Submissions can be made at rdg.ac/playerheights and should also include, wherever possible, a photo of the source, the player’s club at the time, date of birth and position played.
See below for details
Release Date 15 May 2020
Football fans looking for something else to do with their weekend are being asked to dig out old player cards and club albums to see if players are getting taller.
It is thought that players have increased in height since the professional game was established in the mid-nineteenth century. However, there is currently not enough data prior to 1950 to show this conclusively.
Football economists from the University of Reading with colleagues from the University of South Australia and Ohio State University are seeking to fill the gap by asking people to submit any records they have of player heights from this period.
One use for the data would be to provide evidence for or against calls to make goals bigger. It will also shed light on whether taller people have an advantage from birth in becoming footballers – and how that advantage has shifted over time, as the general population has become bigger.
“We need the help of football fans everywhere to uncover this data. The more heights we collect, the clearer we’ll be on whether players really have got taller, and by how much” – Dr James Reade, University of Reading
The data will also enable comparisons to be made over eras and to reveal how players in certain position have evolved – for instance to see if midfielders have become shorter, on average, over time.
Professor Adrian Bell, a historian and Dean for Prosperity and Resilience at the University of Reading, said: “Modern-day football is a global industry worth billions of pounds in revenue, yet it still uses laws on goal sizes drawn up in the mid-19th century.
“We suspect that footballers’ body shapes have changed, with more emphasis on fitness and diet, as well as growth in average height in the general population. But up until now, this has never properly been studied among a representative sample of professional footballers.
Dr James Reade, a sports economist at the University of Reading, said: “Making goals bigger to increase the number of goals scored in matches has been a serious suggestion in recent years. Other rules have changed, so it is not inconceivable that this might happen. If governing bodies do want to use changing player sizes as justification, it’s important that decisions are based on solid data.
“We need the help of football fans everywhere to uncover this data. The more heights we collect, the clearer we’ll be on whether players really have got taller, and by how much.”
Football laws created by the newly-formed Football Association in 1863 stipulated that goalposts should be 8 yards (7.2m) apart. The addition of a crossbar was not made mandatory until 1882, and this was required to be 8ft (2.44m) above the ground.
Some plans have been drawn up in the past to increase the size of goals. In 1996, then-FIFA President Sepp Blatter publicly questioned the size of goals, arguing they should be made 50cm wider and 25cm taller. However, this plan was scrapped due to opposition.
Fans wanting to contribute to the new project should submit observations of the heights of professional players at any club in the world from between 1870 and 1950. These are often found on collectible football cards, club year books and other publications.

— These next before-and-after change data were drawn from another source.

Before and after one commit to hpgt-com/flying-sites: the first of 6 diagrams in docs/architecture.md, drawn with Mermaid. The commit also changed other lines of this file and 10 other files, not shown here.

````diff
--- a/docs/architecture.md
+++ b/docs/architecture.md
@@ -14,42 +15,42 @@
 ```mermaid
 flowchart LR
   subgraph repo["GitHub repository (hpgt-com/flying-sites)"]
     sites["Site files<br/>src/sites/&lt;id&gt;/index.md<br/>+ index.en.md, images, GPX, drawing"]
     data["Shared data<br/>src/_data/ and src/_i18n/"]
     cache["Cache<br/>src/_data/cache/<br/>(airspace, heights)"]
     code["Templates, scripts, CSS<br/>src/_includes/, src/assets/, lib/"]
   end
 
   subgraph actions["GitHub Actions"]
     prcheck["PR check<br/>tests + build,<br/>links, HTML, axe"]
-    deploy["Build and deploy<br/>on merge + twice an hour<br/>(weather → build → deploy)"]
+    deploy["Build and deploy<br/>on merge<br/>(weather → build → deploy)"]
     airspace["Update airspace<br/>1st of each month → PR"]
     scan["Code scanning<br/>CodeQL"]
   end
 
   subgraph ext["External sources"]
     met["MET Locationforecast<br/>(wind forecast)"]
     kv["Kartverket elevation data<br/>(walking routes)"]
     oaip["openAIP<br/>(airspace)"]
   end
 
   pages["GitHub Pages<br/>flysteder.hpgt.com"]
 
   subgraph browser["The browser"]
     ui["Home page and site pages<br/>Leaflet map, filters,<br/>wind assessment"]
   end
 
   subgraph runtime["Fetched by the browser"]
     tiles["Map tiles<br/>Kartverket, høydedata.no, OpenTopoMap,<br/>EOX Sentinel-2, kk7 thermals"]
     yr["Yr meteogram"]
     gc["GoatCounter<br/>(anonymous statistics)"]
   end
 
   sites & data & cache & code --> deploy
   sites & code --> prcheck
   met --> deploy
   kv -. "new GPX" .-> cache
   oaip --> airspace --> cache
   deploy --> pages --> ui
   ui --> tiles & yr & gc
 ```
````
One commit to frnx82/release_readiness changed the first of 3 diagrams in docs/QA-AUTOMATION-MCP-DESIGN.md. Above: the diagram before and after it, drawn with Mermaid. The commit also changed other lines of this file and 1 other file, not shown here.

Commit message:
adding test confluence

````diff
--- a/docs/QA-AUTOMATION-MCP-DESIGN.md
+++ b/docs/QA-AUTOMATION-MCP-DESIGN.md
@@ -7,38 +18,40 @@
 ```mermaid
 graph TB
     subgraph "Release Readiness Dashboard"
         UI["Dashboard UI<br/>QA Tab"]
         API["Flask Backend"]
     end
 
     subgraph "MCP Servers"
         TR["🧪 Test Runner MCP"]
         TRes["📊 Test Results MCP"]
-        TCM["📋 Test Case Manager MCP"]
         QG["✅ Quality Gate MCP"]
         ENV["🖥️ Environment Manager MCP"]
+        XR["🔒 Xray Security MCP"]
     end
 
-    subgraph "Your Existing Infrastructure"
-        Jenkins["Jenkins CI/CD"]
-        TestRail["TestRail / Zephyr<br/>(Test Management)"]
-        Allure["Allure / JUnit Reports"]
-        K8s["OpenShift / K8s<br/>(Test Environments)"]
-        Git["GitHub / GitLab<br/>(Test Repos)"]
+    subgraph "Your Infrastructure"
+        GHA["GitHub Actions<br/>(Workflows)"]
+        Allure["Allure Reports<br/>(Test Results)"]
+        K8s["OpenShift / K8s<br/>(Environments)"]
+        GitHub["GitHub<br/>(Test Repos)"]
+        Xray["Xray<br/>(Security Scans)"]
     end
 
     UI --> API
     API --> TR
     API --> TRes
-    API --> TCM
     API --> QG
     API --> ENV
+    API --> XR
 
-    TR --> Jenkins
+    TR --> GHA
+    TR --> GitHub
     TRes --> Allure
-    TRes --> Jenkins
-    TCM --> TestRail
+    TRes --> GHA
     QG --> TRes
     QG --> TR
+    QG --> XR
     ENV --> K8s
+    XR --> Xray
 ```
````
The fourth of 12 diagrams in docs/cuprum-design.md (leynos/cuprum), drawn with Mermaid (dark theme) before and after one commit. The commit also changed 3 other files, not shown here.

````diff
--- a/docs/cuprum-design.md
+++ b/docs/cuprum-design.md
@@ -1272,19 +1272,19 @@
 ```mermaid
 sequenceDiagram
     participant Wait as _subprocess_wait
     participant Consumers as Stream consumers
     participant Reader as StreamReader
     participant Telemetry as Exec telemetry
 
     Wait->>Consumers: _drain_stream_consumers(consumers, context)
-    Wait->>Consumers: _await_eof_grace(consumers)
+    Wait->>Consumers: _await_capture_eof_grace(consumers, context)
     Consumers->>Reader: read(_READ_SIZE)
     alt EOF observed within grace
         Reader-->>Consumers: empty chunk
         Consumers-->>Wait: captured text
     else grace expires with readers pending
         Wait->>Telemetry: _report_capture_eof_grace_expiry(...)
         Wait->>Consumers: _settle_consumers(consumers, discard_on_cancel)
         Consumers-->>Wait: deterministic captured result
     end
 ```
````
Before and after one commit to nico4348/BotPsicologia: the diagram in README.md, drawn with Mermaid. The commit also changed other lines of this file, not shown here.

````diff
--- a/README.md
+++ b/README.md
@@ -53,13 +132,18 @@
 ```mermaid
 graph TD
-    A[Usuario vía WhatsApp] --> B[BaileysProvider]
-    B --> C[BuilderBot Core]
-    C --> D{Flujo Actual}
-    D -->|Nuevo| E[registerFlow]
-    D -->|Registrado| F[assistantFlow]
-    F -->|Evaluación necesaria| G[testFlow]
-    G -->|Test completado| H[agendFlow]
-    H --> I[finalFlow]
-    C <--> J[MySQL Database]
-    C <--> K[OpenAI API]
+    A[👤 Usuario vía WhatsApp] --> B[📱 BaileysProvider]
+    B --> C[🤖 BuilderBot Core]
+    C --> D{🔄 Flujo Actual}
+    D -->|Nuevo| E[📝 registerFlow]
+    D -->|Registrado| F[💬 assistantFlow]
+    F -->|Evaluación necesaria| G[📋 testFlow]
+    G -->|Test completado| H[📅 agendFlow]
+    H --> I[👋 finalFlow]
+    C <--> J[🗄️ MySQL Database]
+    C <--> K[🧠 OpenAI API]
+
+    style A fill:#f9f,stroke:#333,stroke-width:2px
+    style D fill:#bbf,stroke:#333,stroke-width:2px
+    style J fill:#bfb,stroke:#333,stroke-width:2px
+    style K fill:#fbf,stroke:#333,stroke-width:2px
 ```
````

For an instance of a celebrity player, it is claimed that Sir Arthur Conan Doyle, the creator of Sherlock Holmes, was goalkeeper for Portsmouth FC in 1891, playing under the name A.C. Smith, and was 6’1’’ in height.